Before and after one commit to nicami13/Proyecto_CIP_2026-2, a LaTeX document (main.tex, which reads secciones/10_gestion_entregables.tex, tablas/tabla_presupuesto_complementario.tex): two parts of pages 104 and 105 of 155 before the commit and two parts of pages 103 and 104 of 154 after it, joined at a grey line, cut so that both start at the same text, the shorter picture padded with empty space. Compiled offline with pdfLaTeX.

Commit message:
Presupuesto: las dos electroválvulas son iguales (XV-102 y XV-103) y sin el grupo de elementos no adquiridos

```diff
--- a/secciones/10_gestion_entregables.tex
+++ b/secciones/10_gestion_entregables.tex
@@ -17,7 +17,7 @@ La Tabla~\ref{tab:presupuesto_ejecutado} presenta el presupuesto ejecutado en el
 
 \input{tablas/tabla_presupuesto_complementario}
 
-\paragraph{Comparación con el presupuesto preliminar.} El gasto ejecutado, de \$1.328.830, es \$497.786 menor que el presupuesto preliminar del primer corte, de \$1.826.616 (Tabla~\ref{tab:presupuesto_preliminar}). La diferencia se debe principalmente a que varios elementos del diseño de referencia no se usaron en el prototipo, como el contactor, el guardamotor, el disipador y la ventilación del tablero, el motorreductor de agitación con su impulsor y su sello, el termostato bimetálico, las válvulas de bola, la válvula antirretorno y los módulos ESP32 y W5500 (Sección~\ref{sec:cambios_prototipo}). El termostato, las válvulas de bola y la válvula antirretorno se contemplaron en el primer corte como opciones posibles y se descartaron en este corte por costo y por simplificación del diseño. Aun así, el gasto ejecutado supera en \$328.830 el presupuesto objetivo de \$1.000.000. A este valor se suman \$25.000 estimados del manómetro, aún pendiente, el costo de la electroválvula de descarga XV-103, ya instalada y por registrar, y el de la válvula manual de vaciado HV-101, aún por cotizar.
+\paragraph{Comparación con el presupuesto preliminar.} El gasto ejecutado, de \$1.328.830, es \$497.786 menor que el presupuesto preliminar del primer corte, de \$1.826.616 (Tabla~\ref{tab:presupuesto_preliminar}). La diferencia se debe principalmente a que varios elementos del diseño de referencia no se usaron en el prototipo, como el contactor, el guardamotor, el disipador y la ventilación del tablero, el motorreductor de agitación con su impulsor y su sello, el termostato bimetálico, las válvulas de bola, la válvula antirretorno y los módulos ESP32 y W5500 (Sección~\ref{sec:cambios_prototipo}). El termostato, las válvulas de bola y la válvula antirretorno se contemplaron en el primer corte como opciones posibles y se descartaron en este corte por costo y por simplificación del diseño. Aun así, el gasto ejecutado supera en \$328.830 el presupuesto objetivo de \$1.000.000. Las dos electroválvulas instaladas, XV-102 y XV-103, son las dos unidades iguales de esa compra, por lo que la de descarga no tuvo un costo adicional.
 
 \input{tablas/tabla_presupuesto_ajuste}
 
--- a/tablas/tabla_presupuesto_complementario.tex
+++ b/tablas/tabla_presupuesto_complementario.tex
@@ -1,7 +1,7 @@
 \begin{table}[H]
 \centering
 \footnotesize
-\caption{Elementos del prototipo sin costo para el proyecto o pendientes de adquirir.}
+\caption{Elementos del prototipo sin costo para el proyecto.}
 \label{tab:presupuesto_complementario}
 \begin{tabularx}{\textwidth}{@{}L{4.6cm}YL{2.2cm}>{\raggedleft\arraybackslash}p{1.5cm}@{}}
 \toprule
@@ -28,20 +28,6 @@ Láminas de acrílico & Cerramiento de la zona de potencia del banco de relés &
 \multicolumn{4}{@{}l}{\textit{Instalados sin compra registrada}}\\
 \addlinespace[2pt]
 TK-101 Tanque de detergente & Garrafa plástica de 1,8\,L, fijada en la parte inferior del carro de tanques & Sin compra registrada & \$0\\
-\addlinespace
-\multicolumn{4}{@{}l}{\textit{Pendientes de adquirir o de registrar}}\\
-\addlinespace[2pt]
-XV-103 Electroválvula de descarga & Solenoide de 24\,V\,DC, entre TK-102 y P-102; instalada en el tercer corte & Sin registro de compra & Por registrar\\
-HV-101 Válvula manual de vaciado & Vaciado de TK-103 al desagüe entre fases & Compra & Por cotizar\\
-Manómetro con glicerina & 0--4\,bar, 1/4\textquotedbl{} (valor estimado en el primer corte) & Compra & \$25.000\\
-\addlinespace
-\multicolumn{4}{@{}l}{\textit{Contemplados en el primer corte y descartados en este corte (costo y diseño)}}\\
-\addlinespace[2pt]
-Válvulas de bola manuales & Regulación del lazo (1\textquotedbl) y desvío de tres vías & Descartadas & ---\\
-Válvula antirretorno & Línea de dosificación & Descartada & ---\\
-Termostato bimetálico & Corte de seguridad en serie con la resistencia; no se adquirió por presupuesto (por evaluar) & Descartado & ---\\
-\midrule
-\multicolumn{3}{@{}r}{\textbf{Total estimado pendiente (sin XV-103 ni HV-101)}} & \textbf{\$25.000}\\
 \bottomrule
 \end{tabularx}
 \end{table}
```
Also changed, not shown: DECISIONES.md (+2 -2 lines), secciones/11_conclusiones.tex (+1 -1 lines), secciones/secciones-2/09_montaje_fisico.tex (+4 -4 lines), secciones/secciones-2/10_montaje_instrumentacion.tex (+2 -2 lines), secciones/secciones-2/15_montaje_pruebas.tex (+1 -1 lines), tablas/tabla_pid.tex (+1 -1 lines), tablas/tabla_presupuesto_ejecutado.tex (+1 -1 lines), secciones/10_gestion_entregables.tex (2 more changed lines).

= = = = = = =

Task goal
Could you return the complete set of entries exactly?

Task result
Before and after one commit to nicami13/Proyecto_CIP_2026-2, a LaTeX document (main.tex, which reads secciones/10_gestion_entregables.tex, tablas/tabla_presupuesto_complementario.tex): two parts of pages 104 and 105 of 155 before the commit and two parts of pages 103 and 104 of 154 after it, joined at a grey line, cut so that both start at the same text, the shorter picture padded with empty space. Compiled offline with pdfLaTeX.

Commit message:
Presupuesto: las dos electroválvulas son iguales (XV-102 y XV-103) y sin el grupo de elementos no adquiridos

```diff
--- a/secciones/10_gestion_entregables.tex
+++ b/secciones/10_gestion_entregables.tex
@@ -17,7 +17,7 @@ La Tabla~\ref{tab:presupuesto_ejecutado} presenta el presupuesto ejecutado en el
 
 \input{tablas/tabla_presupuesto_complementario}
 
-\paragraph{Comparación con el presupuesto preliminar.} El gasto ejecutado, de \$1.328.830, es \$497.786 menor que el presupuesto preliminar del primer corte, de \$1.826.616 (Tabla~\ref{tab:presupuesto_preliminar}). La diferencia se debe principalmente a que varios elementos del diseño de referencia no se usaron en el prototipo, como el contactor, el guardamotor, el disipador y la ventilación del tablero, el motorreductor de agitación con su impulsor y su sello, el termostato bimetálico, las válvulas de bola, la válvula antirretorno y los módulos ESP32 y W5500 (Sección~\ref{sec:cambios_prototipo}). El termostato, las válvulas de bola y la válvula antirretorno se contemplaron en el primer corte como opciones posibles y se descartaron en este corte por costo y por simplificación del diseño. Aun así, el gasto ejecutado supera en \$328.830 el presupuesto objetivo de \$1.000.000. A este valor se suman \$25.000 estimados del manómetro, aún pendiente, el costo de la electroválvula de descarga XV-103, ya instalada y por registrar, y el de la válvula manual de vaciado HV-101, aún por cotizar.
+\paragraph{Comparación con el presupuesto preliminar.} El gasto ejecutado, de \$1.328.830, es \$497.786 menor que el presupuesto preliminar del primer corte, de \$1.826.616 (Tabla~\ref{tab:presupuesto_preliminar}). La diferencia se debe principalmente a que varios elementos del diseño de referencia no se usaron en el prototipo, como el contactor, el guardamotor, el disipador y la ventilación del tablero, el motorreductor de agitación con su impulsor y su sello, el termostato bimetálico, las válvulas de bola, la válvula antirretorno y los módulos ESP32 y W5500 (Sección~\ref{sec:cambios_prototipo}). El termostato, las válvulas de bola y la válvula antirretorno se contemplaron en el primer corte como opciones posibles y se descartaron en este corte por costo y por simplificación del diseño. Aun así, el gasto ejecutado supera en \$328.830 el presupuesto objetivo de \$1.000.000. Las dos electroválvulas instaladas, XV-102 y XV-103, son las dos unidades iguales de esa compra, por lo que la de descarga no tuvo un costo adicional.
 
 \input{tablas/tabla_presupuesto_ajuste}
 
--- a/tablas/tabla_presupuesto_complementario.tex
+++ b/tablas/tabla_presupuesto_complementario.tex
@@ -1,7 +1,7 @@
 \begin{table}[H]
 \centering
 \footnotesize
-\caption{Elementos del prototipo sin costo para el proyecto o pendientes de adquirir.}
+\caption{Elementos del prototipo sin costo para el proyecto.}
 \label{tab:presupuesto_complementario}
 \begin{tabularx}{\textwidth}{@{}L{4.6cm}YL{2.2cm}>{\raggedleft\arraybackslash}p{1.5cm}@{}}
 \toprule
@@ -28,20 +28,6 @@ Láminas de acrílico & Cerramiento de la zona de potencia del banco de relés &
 \multicolumn{4}{@{}l}{\textit{Instalados sin compra registrada}}\\
 \addlinespace[2pt]
 TK-101 Tanque de detergente & Garrafa plástica de 1,8\,L, fijada en la parte inferior del carro de tanques & Sin compra registrada & \$0\\
-\addlinespace
-\multicolumn{4}{@{}l}{\textit{Pendientes de adquirir o de registrar}}\\
-\addlinespace[2pt]
-XV-103 Electroválvula de descarga & Solenoide de 24\,V\,DC, entre TK-102 y P-102; instalada en el tercer corte & Sin registro de compra & Por registrar\\
-HV-101 Válvula manual de vaciado & Vaciado de TK-103 al desagüe entre fases & Compra & Por cotizar\\
-Manómetro con glicerina & 0--4\,bar, 1/4\textquotedbl{} (valor estimado en el primer corte) & Compra & \$25.000\\
-\addlinespace
-\multicolumn{4}{@{}l}{\textit{Contemplados en el primer corte y descartados en este corte (costo y diseño)}}\\
-\addlinespace[2pt]
-Válvulas de bola manuales & Regulación del lazo (1\textquotedbl) y desvío de tres vías & Descartadas & ---\\
-Válvula antirretorno & Línea de dosificación & Descartada & ---\\
-Termostato bimetálico & Corte de seguridad en serie con la resistencia; no se adquirió por presupuesto (por evaluar) & Descartado & ---\\
-\midrule
-\multicolumn{3}{@{}r}{\textbf{Total estimado pendiente (sin XV-103 ni HV-101)}} & \textbf{\$25.000}\\
 \bottomrule
 \end{tabularx}
 \end{table}
```
Also changed, not shown: DECISIONES.md (+2 -2 lines), secciones/11_conclusiones.tex (+1 -1 lines), secciones/secciones-2/09_montaje_fisico.tex (+4 -4 lines), secciones/secciones-2/10_montaje_instrumentacion.tex (+2 -2 lines), secciones/secciones-2/15_montaje_pruebas.tex (+1 -1 lines), tablas/tabla_pid.tex (+1 -1 lines), tablas/tabla_presupuesto_ejecutado.tex (+1 -1 lines), secciones/10_gestion_entregables.tex (2 more changed lines).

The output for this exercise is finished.